#### EXERCISE MATERIAL
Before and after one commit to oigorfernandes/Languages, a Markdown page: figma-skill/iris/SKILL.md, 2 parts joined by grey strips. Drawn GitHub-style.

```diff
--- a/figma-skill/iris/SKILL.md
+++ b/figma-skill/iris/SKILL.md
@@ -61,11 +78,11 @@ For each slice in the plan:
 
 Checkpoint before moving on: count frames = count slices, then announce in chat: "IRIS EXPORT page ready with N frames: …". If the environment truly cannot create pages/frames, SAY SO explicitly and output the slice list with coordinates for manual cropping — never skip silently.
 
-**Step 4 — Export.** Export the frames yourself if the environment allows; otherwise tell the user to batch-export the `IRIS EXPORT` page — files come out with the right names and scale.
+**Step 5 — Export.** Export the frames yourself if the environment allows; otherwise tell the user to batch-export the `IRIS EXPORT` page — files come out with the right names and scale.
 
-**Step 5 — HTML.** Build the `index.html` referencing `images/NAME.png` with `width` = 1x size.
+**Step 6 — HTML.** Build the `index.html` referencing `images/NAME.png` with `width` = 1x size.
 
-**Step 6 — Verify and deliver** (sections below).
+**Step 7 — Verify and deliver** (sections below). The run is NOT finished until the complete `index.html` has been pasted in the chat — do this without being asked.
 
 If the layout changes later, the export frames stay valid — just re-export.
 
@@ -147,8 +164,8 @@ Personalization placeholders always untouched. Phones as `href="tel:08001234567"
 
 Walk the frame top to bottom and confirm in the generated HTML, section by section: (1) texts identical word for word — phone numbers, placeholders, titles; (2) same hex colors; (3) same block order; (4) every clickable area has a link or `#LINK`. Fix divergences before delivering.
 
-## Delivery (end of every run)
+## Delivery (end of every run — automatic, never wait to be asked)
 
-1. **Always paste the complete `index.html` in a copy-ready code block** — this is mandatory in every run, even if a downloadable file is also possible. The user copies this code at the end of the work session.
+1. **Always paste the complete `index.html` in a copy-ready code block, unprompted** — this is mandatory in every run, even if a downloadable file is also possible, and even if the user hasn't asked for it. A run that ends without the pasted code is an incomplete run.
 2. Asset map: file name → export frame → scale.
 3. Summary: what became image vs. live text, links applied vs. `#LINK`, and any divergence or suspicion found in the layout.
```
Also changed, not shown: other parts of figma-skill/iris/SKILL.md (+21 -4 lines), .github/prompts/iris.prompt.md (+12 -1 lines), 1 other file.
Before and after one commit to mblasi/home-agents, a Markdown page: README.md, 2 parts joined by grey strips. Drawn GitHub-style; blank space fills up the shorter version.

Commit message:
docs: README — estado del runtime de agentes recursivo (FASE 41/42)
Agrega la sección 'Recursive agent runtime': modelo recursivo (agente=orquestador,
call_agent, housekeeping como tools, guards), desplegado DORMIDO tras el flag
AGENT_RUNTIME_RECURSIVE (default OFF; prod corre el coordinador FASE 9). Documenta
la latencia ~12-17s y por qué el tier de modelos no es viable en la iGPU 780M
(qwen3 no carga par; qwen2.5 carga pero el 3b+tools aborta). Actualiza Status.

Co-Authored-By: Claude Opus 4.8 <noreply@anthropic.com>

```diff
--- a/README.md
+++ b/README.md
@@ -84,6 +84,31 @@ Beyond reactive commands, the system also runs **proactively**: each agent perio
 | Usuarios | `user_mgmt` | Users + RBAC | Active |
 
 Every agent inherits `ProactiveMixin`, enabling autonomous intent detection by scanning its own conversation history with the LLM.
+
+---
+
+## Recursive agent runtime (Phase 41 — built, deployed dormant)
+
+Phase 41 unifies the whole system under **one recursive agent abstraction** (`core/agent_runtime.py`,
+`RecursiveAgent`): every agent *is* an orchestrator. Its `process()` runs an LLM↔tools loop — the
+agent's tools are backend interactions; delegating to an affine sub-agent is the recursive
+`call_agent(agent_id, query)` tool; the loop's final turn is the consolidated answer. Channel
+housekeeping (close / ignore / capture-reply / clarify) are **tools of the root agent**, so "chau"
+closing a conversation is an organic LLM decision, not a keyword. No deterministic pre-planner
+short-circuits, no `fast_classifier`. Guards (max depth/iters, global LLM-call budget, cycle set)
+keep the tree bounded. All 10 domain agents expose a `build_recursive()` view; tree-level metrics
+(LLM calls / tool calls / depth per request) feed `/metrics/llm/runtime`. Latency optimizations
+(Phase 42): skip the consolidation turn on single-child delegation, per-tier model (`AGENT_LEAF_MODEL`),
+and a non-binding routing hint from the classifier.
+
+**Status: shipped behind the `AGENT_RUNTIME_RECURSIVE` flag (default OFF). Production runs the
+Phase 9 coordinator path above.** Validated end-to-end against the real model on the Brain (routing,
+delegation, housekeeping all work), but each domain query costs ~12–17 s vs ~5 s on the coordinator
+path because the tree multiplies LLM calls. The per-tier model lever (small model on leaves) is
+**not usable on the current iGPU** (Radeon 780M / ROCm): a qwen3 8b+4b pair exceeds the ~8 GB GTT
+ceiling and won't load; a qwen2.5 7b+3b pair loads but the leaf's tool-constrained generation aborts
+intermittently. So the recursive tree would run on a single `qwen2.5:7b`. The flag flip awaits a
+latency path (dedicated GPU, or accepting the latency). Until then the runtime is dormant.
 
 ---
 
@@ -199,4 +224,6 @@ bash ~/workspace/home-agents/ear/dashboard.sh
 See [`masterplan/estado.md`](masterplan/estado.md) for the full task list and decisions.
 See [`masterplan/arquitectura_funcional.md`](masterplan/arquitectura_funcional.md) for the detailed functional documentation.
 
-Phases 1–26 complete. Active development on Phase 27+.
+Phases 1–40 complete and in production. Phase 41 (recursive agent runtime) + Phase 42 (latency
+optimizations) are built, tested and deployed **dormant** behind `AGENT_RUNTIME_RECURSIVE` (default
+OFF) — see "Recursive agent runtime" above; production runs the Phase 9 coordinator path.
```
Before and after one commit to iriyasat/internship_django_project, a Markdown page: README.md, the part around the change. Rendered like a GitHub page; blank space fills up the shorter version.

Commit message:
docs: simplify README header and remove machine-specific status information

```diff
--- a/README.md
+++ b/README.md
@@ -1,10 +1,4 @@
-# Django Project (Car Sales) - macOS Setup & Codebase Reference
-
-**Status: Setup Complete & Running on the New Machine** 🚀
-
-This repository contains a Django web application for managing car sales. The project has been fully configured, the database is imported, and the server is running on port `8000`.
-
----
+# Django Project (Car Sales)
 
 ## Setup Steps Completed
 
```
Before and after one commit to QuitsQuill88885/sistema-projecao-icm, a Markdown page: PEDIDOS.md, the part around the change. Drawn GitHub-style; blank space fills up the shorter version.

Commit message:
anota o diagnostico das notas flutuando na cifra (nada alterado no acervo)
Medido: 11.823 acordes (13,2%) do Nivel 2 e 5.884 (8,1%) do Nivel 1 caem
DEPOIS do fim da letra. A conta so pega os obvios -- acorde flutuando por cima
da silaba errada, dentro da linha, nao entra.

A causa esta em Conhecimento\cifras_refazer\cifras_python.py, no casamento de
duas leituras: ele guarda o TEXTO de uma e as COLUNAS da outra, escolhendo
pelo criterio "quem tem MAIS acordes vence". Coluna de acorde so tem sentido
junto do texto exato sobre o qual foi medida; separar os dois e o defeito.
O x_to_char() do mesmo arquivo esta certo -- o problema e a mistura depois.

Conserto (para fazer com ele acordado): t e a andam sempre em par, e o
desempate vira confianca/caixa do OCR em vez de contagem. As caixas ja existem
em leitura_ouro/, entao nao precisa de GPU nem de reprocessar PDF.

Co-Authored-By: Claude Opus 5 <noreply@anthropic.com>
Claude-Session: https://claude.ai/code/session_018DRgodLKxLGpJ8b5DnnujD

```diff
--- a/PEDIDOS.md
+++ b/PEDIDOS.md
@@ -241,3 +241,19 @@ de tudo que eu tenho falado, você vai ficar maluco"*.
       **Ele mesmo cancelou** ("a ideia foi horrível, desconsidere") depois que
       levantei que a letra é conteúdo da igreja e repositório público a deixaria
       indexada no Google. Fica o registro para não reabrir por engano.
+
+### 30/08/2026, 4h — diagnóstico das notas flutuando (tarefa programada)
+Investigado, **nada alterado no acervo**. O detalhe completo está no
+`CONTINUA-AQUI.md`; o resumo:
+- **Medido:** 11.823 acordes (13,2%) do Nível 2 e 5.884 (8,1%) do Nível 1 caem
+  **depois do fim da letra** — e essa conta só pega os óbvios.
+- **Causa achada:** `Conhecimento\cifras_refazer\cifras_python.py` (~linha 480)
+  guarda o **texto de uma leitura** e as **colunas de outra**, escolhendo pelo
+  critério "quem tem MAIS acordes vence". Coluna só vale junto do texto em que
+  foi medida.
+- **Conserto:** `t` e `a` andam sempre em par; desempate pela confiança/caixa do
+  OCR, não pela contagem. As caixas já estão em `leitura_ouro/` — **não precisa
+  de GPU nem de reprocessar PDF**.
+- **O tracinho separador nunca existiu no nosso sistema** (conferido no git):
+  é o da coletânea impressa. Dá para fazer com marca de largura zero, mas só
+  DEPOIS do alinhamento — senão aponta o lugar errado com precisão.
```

#### ASSIGNMENT
Look over the material above and report each line holding "ready".

#### EXERCISE RESPONSE
 Checkpoint before moving on: count frames = count slices, then announce in chat: "IRIS EXPORT page ready with N frames: …". If the environment truly cannot create pages/frames, SAY SO explicitly and output the slice list with coordinates for manual cropping — never skip silently.
-1. **Always paste the complete `index.html` in a copy-ready code block** — this is mandatory in every run, even if a downloadable file is also possible. The user copies this code at the end of the work session.
+1. **Always paste the complete `index.html` in a copy-ready code block, unprompted** — this is mandatory in every run, even if a downloadable file is also possible, and even if the user hasn't asked for it. A run that ends without the pasted code is an incomplete run.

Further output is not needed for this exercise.